A pair of very similar signs presided over the north end of Times Square for about forty years.   Howard seems to have been pretty well known in its day, with locations on Long Island and in Allentown, PA, in addition to Newark and Times Square.  They're gone now, and quite forgotten, too, at least as far as the internet is concerned.  But there's still the Howard Building, in downtown Brooklyn, presumably the company's former warehouse, now part of the CUNY campus, which still displays the company's distinctive lettering over its main entrance.  

Bamberger's / 131 Market Street (T. Rinaldi)

Heading up Market Street, we find this rather forlorn ghost clock hanging from the magnificent façade of the former Bamberger's department store, probably Newark's preeminent commercial institution in its day.

Sports/Radio/Kodaks/Frigidaire / Market Street near Washington

Across Market Street from Bamberger's, four old neon signs advertise such wares as "Kodaks," Sports," "Radios," and "Frigidaire" for a vanished downtown retailer.  Does anyone reading this know what store these belonged to? 

Bushberg Bros. / 77 Market St. (T. Rinaldi)

Bushberg Bros., a recently departed furniture store, left this sign in place after it decamped from its Market Street digs a few years back. Older signage up above recalls the building's previous occupant, Kirch's furniture - one of a nice handful of ancient painted signs still to be found up and down Market Street.

Mystery sign / Washington St. off Market (T. Rinaldi)

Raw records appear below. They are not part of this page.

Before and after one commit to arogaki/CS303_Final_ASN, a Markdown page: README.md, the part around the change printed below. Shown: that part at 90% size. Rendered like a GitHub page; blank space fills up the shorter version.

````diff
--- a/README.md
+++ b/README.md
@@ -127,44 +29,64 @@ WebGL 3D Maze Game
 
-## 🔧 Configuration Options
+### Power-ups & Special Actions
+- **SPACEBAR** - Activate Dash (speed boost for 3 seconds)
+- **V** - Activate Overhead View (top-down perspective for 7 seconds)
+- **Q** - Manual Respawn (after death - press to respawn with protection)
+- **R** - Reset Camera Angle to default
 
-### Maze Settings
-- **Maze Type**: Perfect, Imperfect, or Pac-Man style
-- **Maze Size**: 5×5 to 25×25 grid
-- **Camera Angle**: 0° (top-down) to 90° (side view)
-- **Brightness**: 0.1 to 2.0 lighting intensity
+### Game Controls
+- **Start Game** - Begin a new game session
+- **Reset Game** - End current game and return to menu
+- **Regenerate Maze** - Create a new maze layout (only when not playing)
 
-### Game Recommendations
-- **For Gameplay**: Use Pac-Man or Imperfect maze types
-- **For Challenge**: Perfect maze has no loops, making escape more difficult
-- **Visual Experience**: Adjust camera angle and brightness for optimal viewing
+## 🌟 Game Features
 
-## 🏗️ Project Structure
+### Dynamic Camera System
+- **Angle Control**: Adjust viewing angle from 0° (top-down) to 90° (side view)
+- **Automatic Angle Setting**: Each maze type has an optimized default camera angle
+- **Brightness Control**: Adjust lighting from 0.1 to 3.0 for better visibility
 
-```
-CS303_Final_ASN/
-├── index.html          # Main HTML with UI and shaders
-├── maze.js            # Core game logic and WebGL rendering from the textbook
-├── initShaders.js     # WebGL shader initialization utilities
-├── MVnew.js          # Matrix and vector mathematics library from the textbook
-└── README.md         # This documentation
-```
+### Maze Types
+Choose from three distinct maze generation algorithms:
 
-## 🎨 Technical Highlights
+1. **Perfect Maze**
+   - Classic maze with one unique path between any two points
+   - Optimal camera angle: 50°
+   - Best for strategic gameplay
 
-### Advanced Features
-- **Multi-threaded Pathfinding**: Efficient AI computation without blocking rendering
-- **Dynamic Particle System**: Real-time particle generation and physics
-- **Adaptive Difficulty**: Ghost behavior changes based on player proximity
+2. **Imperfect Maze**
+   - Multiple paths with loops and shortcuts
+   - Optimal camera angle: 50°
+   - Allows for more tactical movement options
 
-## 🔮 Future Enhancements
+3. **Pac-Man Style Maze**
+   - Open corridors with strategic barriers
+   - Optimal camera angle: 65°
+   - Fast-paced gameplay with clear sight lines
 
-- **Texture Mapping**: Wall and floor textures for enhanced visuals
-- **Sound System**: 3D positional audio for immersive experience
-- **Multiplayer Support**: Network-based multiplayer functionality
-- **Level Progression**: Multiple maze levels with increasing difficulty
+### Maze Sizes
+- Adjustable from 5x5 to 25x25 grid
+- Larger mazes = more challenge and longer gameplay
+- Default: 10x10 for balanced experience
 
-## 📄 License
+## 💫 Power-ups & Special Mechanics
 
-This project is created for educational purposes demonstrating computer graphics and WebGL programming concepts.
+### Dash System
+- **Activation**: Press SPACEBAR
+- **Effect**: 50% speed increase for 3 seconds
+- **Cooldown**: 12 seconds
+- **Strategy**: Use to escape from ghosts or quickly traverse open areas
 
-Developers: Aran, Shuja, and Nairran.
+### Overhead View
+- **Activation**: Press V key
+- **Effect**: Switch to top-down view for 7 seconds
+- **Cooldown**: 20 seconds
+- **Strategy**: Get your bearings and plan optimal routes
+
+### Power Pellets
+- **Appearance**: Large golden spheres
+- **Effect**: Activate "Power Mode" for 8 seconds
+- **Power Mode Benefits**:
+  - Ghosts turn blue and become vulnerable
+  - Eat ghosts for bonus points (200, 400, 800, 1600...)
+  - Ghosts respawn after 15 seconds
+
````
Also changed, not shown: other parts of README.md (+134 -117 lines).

Rounding the corner onto Washington Street, we find this curious neon ghost.  Does anyone out there know what this once advertised?

Further down Washington, this quaint storefront is home to Miller’s Cafe, which would seem to have all the makings of a time-honored, mom-n-pop lunch spot.  

Miller's Cafe / 270 Washington St.

Oops! Turns out it's a strip club.  Oh well, that's still some delightful hand-painted lettering…

Miller's Cafe (T. Rinaldi)

Winding back down Branford Place, the old school mom-n-pop eatery manifests itself, in the form of the venerable Hobby's Deli.  I regret to say we didn't stop in, having already sated ourselves at the Dinosaur Bar-B-Que over on Market Street by the time we found it.  There's always next time . . .

Hobby's / 32 Branford Place (T. Rinaldi)


  1. Great post! I love all types of signage, not just neon.

  2. My dad, William Wagenheim, owned a business at 260 Washington for over 30 years---Parts Unlimited. He says that the key shaped sign was his and it said, "Parts Unlimited."

  3. I love your blog. This is a cool site and I wanted to post a little note to tell you, good job! Best wishes!!!

  4. Store opposite Bamberger's on Market Street in Newark with "Kodaks," "Sports," "Radio" and "Frigidaire" neon signs was originally a Davega Store